Reedy’s work with Cox culminated in a new model for K-12 science education that is focused on teacher participation in scientific discovery. Scientists at UVa partner with teachers during workshops and fellowships to share insight on science in the classroom and techniques for using experimental learning. Cox says the ideas behind Evolution Education contributed to DataClassroom.
“The thing that we centered on when we started putting together [Evolution Education] was, no matter how small or how specific, students had the opportunity to think of a question and think of how to answer that question,” Cox said. “The core idea behind of both of them is give high schools the opportunity to do real science.”
Reedy developed the program around the idea of data visualization, allowing students to view and manipulate data to help them better understand it. The application will allow students to enter data from any type of experiment and create a visual representation of the data points before prompting students to estimate the mean, variance, and other statistical measurements.
“It’s pretty amazing to see because most kids do have a kind of intuitive sense,” Reedy said. “That’s what we want to build on: training kids to use your eyes first, observe, form an opinion of what you think it means and then compare those results to your analysis.”
Cox feels the visual aspects of the program are what make DataClassroom special.
“Even in academic science, there aren’t that many great programs that provide really simple, clean graphics and outcomes,” said Cox. “Something that’s simplified, streamlined, affordable, that does it all as a sort of standalone thing, I think would be pretty novel for a classroom.”
Of the programs that do exist, Cox said many are expensive and are not a realistic option in a typical high school classroom.

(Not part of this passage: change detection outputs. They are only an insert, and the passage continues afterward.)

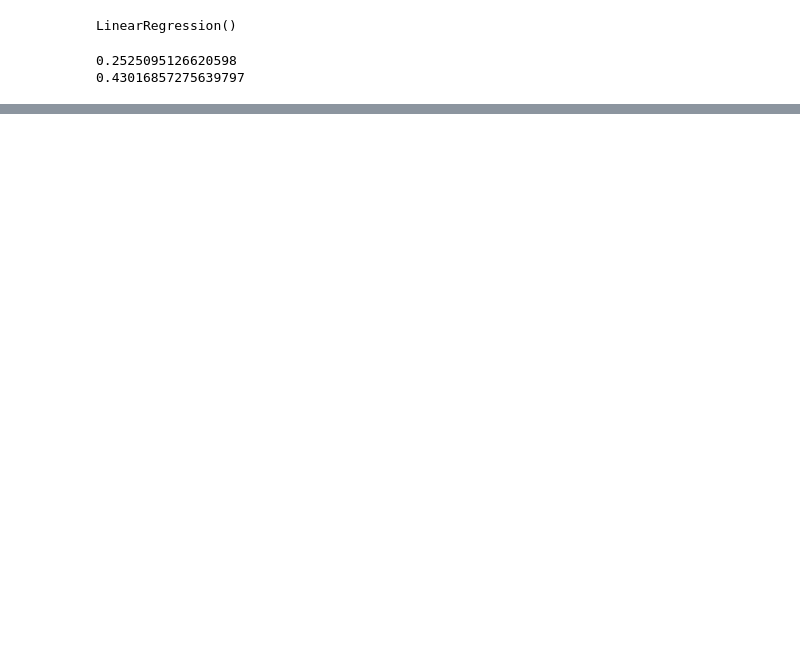
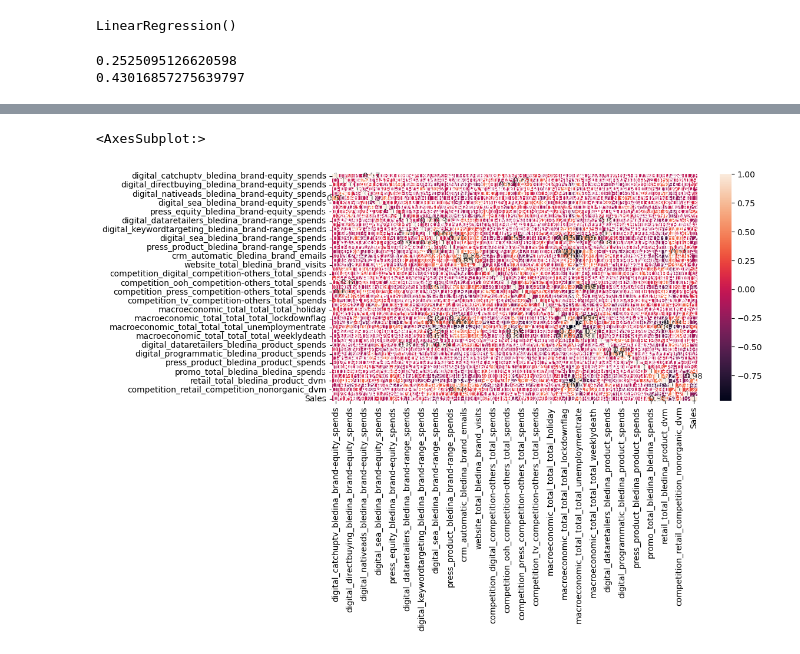
Before and after one commit to Quest-360/Danone_France, a Jupyter notebook: RFE_LOG_WIN_FEATURES.ipynb, the cells around one changed output, grey strips where cells are left out. Saved outputs shown, nothing was run; the diff lists cells and outputs as text; code cells hidden in the pictures; blank space fills up the shorter version.

```diff
--- a/RFE_LOG_WIN_FEATURES.ipynb
+++ b/RFE_LOG_WIN_FEATURES.ipynb
@@ -239,0 +304,6 @@ for i in range(1,24):
+# %%
+plt.figure(figsize=(10,5))
+sns.heatmap(df.corr(), annot=True)
+# %% [output]
+<AxesSubplot:>
+[figure, added]
```
Also changed, not shown: parts of 9 cells of this notebook, 8 other files.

Reedy wants to keep DataClassroom affordable.
“Because I worked in Chicago Public Schools and because I worked with some communities that were really resource-limited, I would like to think of creative ways that we can get it in the hands of those schools more affordably,” Reedy said.
He plans on distributing DataClassroom through licensing contracts where school districts can purchase the program and have access to it in all of its schools. In addition to this licensing, he hopes to distribute the program by way of teachers who individually seek it out.
“It’s important to me that I have some pricing that makes it available for individual teachers, cheaply,” Reedy said. “If there’s a teacher that wants to push ahead with designing bigger and better experiments and more authentic science as a process type experiments, I want them to get the tools. They’re going to be the ones who are going to say ‘I love using this thing, can we get a license for every student in this school.’”
DataClassroom is still in the development stage and Reedy is working to incorporate all his ideas into one intuitive program.
“A lot of data analysis platforms are really expensive,” he said. “They assume a graduate level of knowledge in statistics and there’s very little in the way of help. The platform is just a screen covered with numbers and outputs and it can be very tricky to navigate. I felt it didn’t have to be that way.”
A Jefferson Scholar at UVa, Reedy received $21,000 from the Exploratory Fund, a fund established to support startups, to begin creating DataClassroom.
James Wright, President of the Jefferson Scholars Foundation, says the Exploratory Fund is a perk of the scholarship program and helps to attract the best students to UVa.
“We don’t pretend to have the kind of expertise that [Reedy] has,” said Wright. “We felt that his proposal had a great deal of merit and that the software application tool seemed pretty intriguing to us, so we were persuaded that we ought to accept his proposal and make a grant so that he could pursue it and make it a reality. We’re cheerleaders as much as anything.”